District
Kilitbahir Castle built by Mehmed II Fatih in 1452
Location of Eceabat within Turkey.
Location of Eceabat within Turkey.
Eceabat is located in Marmara
Eceabat
Eceabat
Location of Eceabat
Eceabat is located in Turkey
Eceabat
Eceabat
Eceabat (Turkey)
Coordinates: 40°11′N 26°21′E / 40.183°N 26.350°E / 40.183; 26.350
Country Turkey
RegionMarmara
ProvinceÇanakkale
Government
 • MayorKemal Dokuz (AKP)
Area
 • District468.32 km2 (180.82 sq mi)
Elevation
0 m (0 ft)
Population
(2012)[2]
 • Urban
5,380
 • District
8,993
 • District density19/km2 (50/sq mi)
Time zoneUTC+2 (EET)
 • Summer (DST)UTC+3 (EEST)
Postal code
17xxx
Area code(s)286
Licence plate17
Websitewww.eceabat.bel.tr

Eceabat, formerly Maydos (Madytos, Greek: Μάδυτος), is a town and district of Çanakkale Province in the Marmara region of Turkey, located on the eastern shore of the Gelibolu Peninsula, on the Dardanelles Strait.
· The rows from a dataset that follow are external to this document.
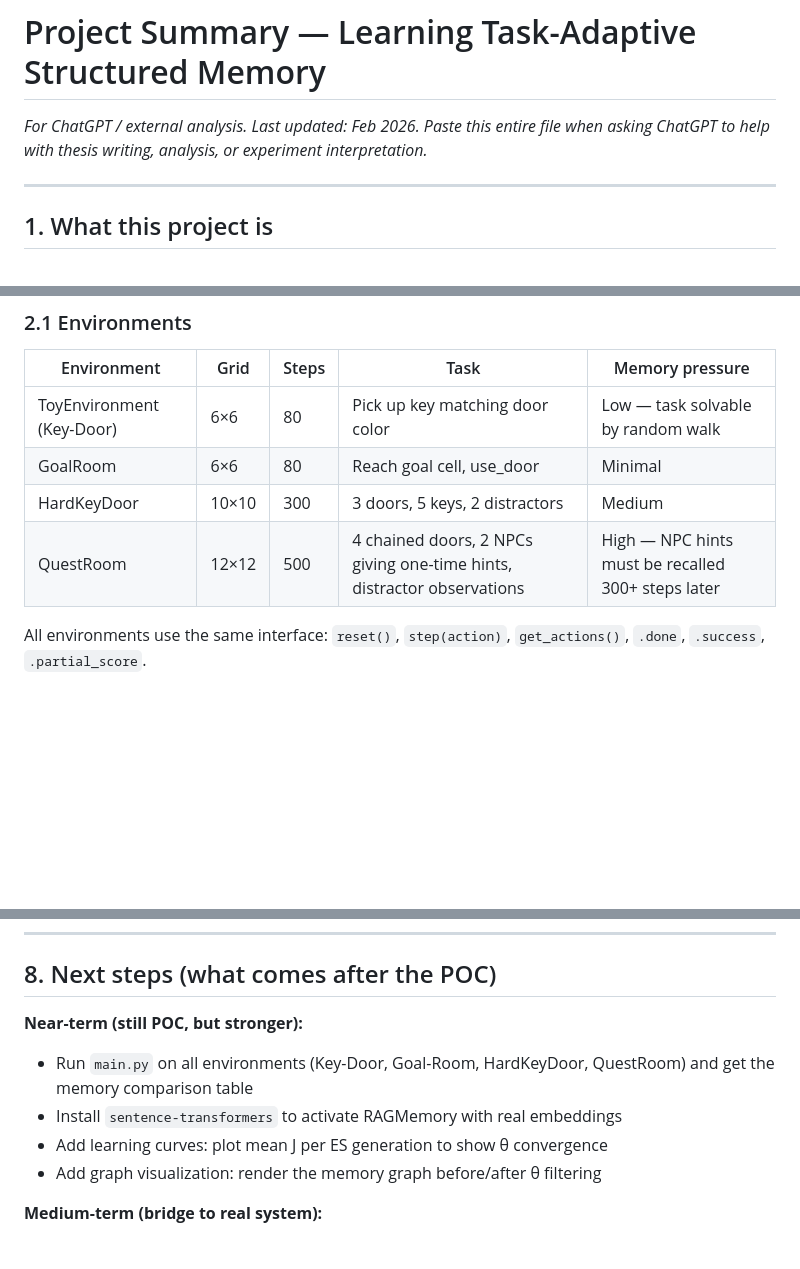
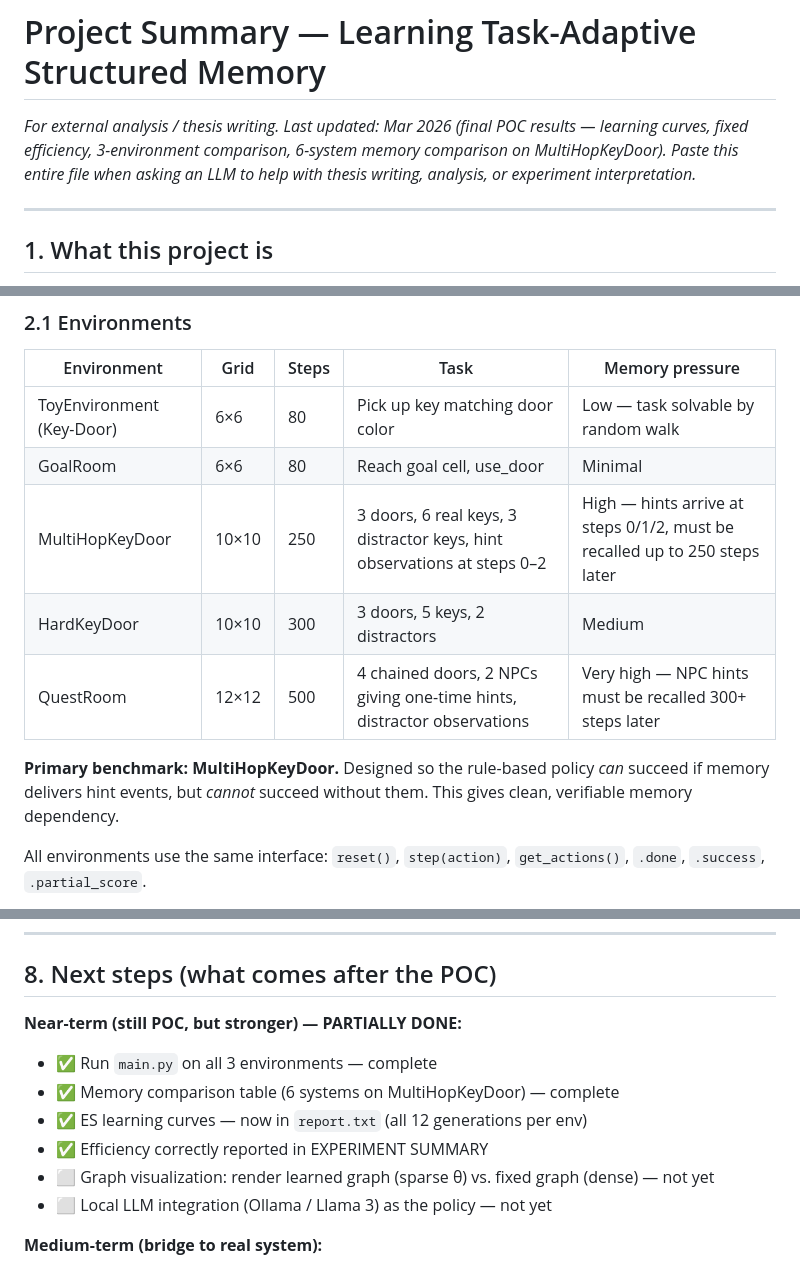
Before and after one commit to UifaleanStefan/MasterThesis, a Markdown page: docs/PROJECT_SUMMARY_FOR_CHATGPT.md, 3 parts joined by grey strips. GitHub-like rendering; blank space fills up the shorter version.

```diff
--- a/docs/PROJECT_SUMMARY_FOR_CHATGPT.md
+++ b/docs/PROJECT_SUMMARY_FOR_CHATGPT.md
@@ -1,7 +1,7 @@
 # Project Summary — Learning Task-Adaptive Structured Memory
 
-*For ChatGPT / external analysis. Last updated: Feb 2026.*
-*Paste this entire file when asking ChatGPT to help with thesis writing, analysis, or experiment interpretation.*
+*For external analysis / thesis writing. Last updated: Mar 2026 (final POC results — learning curves, fixed efficiency, 3-environment comparison, 6-system memory comparison on MultiHopKeyDoor).*
+*Paste this entire file when asking an LLM to help with thesis writing, analysis, or experiment interpretation.*
 
 ---
 
@@ -26,8 +26,11 @@ This is a **proof of concept** — a controlled simulation that validates the le
 |---|---|---|---|---|
 | ToyEnvironment (Key-Door) | 6×6 | 80 | Pick up key matching door color | Low — task solvable by random walk |
 | GoalRoom | 6×6 | 80 | Reach goal cell, use_door | Minimal |
+| MultiHopKeyDoor | 10×10 | 250 | 3 doors, 6 real keys, 3 distractor keys, hint observations at steps 0–2 | High — hints arrive at steps 0/1/2, must be recalled up to 250 steps later |
 | HardKeyDoor | 10×10 | 300 | 3 doors, 5 keys, 2 distractors | Medium |
-| QuestRoom | 12×12 | 500 | 4 chained doors, 2 NPCs giving one-time hints, distractor observations | High — NPC hints must be recalled 300+ steps later |
+| QuestRoom | 12×12 | 500 | 4 chained doors, 2 NPCs giving one-time hints, distractor observations | Very high — NPC hints must be recalled 300+ steps later |
+
+**Primary benchmark: MultiHopKeyDoor.** Designed so the rule-based policy *can* succeed if memory delivers hint events, but *cannot* succeed without them. This gives clean, verifiable memory dependency.
 
 All environments use the same interface: `reset()`, `step(action)`, `get_actions()`, `.done`, `.success`, `.partial_score`.
 
@@ -198,11 +224,13 @@ d:\Bocconi\Thesis\
 
 ## 8. Next steps (what comes after the POC)
 
-**Near-term (still POC, but stronger):**
-- Run `main.py` on all environments (Key-Door, Goal-Room, HardKeyDoor, QuestRoom) and get the memory comparison table
-- Install `sentence-transformers` to activate RAGMemory with real embeddings
-- Add learning curves: plot mean J per ES generation to show θ convergence
-- Add graph visualization: render the memory graph before/after θ filtering
+**Near-term (still POC, but stronger) — PARTIALLY DONE:**
+- ✅ Run `main.py` on all 3 environments — complete
+- ✅ Memory comparison table (6 systems on MultiHopKeyDoor) — complete
+- ✅ ES learning curves — now in `report.txt` (all 12 generations per env)
+- ✅ Efficiency correctly reported in EXPERIMENT SUMMARY
+- ⬜ Graph visualization: render learned graph (sparse θ) vs. fixed graph (dense) — not yet
+- ⬜ Local LLM integration (Ollama / Llama 3) as the policy — not yet
 
 **Medium-term (bridge to real system):**
 - Wrap a real LLM (e.g. Ollama + Llama 3 locally, or OpenAI API) as the policy
```
Also changed, not shown: other parts of docs/PROJECT_SUMMARY_FOR_CHATGPT.md (+43 -20 lines), docs/THESIS_STORY.md (+44 -32 lines).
According to the 2010 census, population of the district is 9,154 of which 5,380 live in the town of Eceabat.[3][4] The district covers an area of 468 km2 (181 sq mi),[5] and the town lies at an elevation of 0 m (0 ft).

Eceabat has been used as a departure point for people swimming the Hellespont to Çanakkale on the other side of the Dardanelles Strait.
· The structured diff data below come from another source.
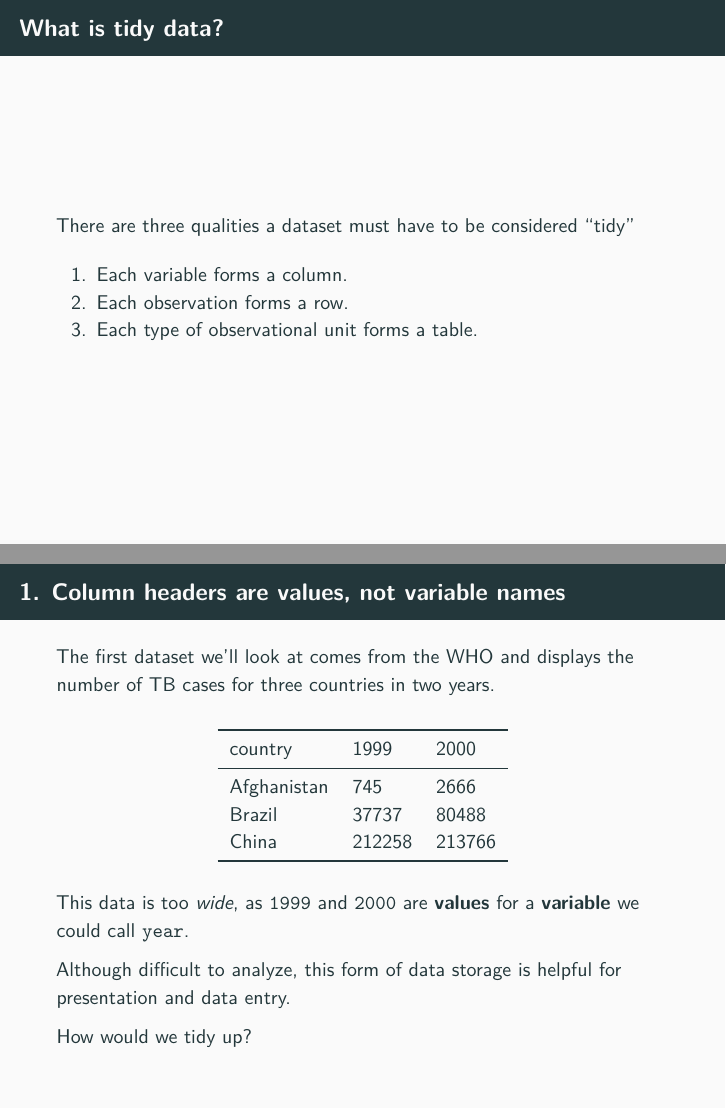
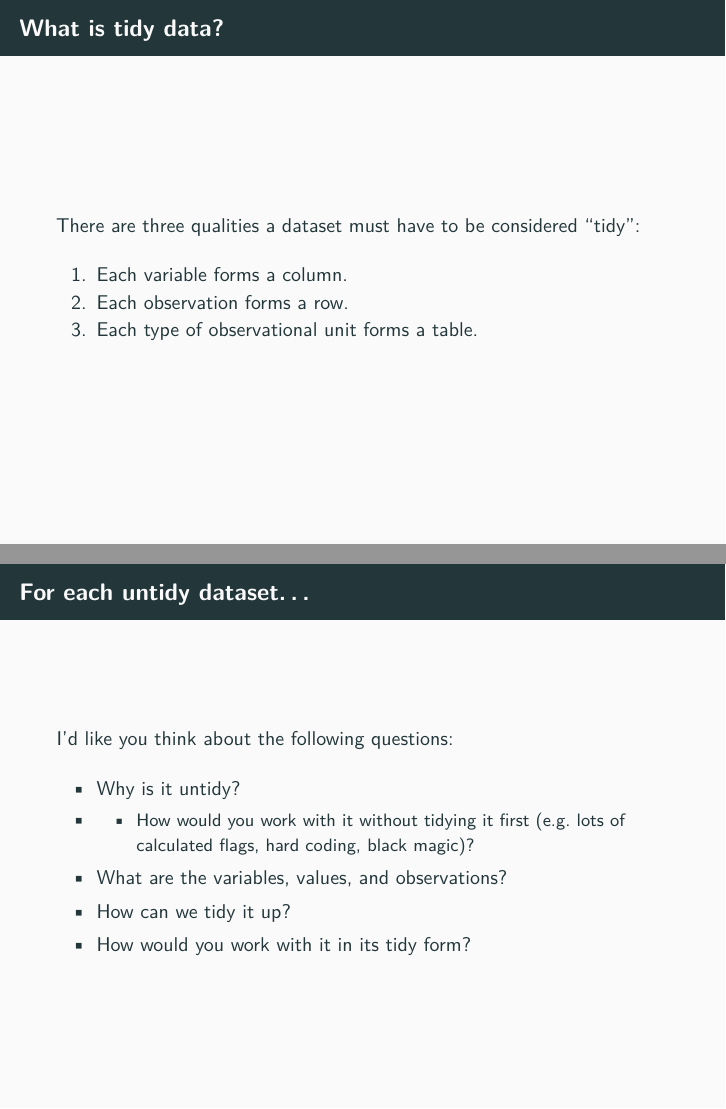
Before and after one commit to bgstieber/tidy-data-presentation, an R Markdown document (01tidy_data_presentation.Rmd): pages 19 and 28 of 61 before the commit and pages 19 and 27 of 62 after it, joined at a grey line. The pictures show the output file 01tidy_data_presentation.pdf that the author committed with the source.

Commit message:
added slide on untidy data questions

```diff
--- a/01tidy_data_presentation.Rmd
+++ b/01tidy_data_presentation.Rmd
@@ -142,7 +142,7 @@ knitr::include_graphics('./memes/fed_up_niles2.png')
 
 ## What is tidy data?
 
-There are three qualities a dataset must have to be considered "tidy"
+There are three qualities a dataset must have to be considered "tidy":
 
  1. Each variable forms a column.
  1. Each observation forms a row.
@@ -183,6 +183,16 @@ Here are the five most common types of untidy data you're likely to experience "
  >- A single observational unit is stored in multiple tables.
 
 We'll go through examples of each of the five.
+
+## For each untidy dataset...
+
+I'd like you think about the following questions:
+
+ >- Why is it untidy?
+ >- -	How would you work with it without tidying it first (e.g. lots of calculated flags, hard coding, black magic)?
+ >- What are the variables, values, and observations?
+ >- How can we tidy it up?
+ >-	How would you work with it in its tidy form?
 
 ##
 
```
Also changed, not shown: 01tidy_data_presentation.pdf, 01tidy_data_presentation.Rmd (2 more changed lines).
Eceabat is the nearest town to the World War I Gallipoli Campaign battlefields of 1915, cemeteries and memorials to the more than 120,000 soldiers fallen from Turkey, the United Kingdom, France, Australia and New Zealand. The name Eceabat could be originated from the Arabic military word "Hijabat" which means the most forward command point from the battlefield; this could also explain the change from the original name Madytos.

On 1914, there were many attacks from Turks (including Turkish soldiers), against Greek citizens of Madytos. Many of the attacks were lethal. On the 17th April, 1915, the town was evacuated in the space of five hours. Turks plunder organized the property of the Greek population, despite the promise of Essad Pasha to the Greek Metropolitan that the Christian properties would be respected. The Greeks deprived of everything they had, sojourning four days in the mountains and then were embarked and dispatched to the diocese of Cyzicus. Many of them died from the hardship. These measures were part of the ongoing persecution of Greeks in the Ottoman Empire at the time. On 1916, a Greek woman of Madytos was raped by eighteen Turkish soldiers.[6]
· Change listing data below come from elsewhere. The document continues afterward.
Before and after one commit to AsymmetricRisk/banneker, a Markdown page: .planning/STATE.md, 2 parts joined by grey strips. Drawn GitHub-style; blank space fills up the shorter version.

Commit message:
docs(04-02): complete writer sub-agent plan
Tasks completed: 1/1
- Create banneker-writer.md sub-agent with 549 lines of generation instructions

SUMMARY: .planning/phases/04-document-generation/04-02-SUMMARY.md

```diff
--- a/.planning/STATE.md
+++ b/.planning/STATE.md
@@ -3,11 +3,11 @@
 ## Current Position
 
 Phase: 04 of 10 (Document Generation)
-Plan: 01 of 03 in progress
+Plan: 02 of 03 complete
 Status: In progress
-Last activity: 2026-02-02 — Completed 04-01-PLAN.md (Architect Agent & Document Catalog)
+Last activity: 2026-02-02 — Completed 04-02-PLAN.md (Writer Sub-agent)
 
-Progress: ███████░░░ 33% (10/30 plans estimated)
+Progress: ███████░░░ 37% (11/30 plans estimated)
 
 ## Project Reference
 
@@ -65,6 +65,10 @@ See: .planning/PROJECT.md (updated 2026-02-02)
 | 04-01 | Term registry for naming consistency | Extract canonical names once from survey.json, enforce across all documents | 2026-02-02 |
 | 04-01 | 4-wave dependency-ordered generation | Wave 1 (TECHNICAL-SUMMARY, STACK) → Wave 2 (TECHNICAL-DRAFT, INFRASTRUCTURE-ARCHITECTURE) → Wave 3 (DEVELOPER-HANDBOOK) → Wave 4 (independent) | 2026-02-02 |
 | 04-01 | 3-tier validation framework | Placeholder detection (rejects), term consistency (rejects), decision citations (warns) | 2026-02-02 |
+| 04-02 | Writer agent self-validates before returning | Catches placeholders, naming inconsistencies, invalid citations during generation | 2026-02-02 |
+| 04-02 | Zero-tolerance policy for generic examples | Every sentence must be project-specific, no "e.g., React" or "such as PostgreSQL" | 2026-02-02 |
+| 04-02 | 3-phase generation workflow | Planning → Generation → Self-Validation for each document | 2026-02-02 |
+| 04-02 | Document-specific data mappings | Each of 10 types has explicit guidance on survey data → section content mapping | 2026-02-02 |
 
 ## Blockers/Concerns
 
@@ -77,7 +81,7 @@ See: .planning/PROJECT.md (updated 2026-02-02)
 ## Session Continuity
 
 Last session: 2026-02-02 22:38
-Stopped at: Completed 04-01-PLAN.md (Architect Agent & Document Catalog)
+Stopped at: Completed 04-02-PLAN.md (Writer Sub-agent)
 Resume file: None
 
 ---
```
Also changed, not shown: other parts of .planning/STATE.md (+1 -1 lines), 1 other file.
Notes[edit]

  1. ^ "Area of regions (including lakes), km²". Regional Statistics Database. Turkish Statistical Institute. 2002. Retrieved 2013-03-05.
  2. ^ "Population of province/district centers and towns/villages by districts - 2012". Address Based Population Registration System (ABPRS) Database. Turkish Statistical Institute. Retrieved 2013-02-27.
  3. ^ Statistical Institute[permanent dead link]
  4. ^ GeoHive. "Statistical information on Turkey's administrative units". Retrieved 2009-04-20.
  5. ^ Statoids. "Statistical information on districts of Turkey". Retrieved 2009-04-20.
  6. ^ Persecution of the Greeks in Turkey, 1914-1918. Constantinople [London, Printed by the Hesperia Press]. 1919.

References[edit]

External links[edit]

Media related to Eceabat at Wikimedia Commons

Coordinates: 40°11′02″N 26°21′23″E / 40.18389°N 26.35639°E / 40.18389; 26.35639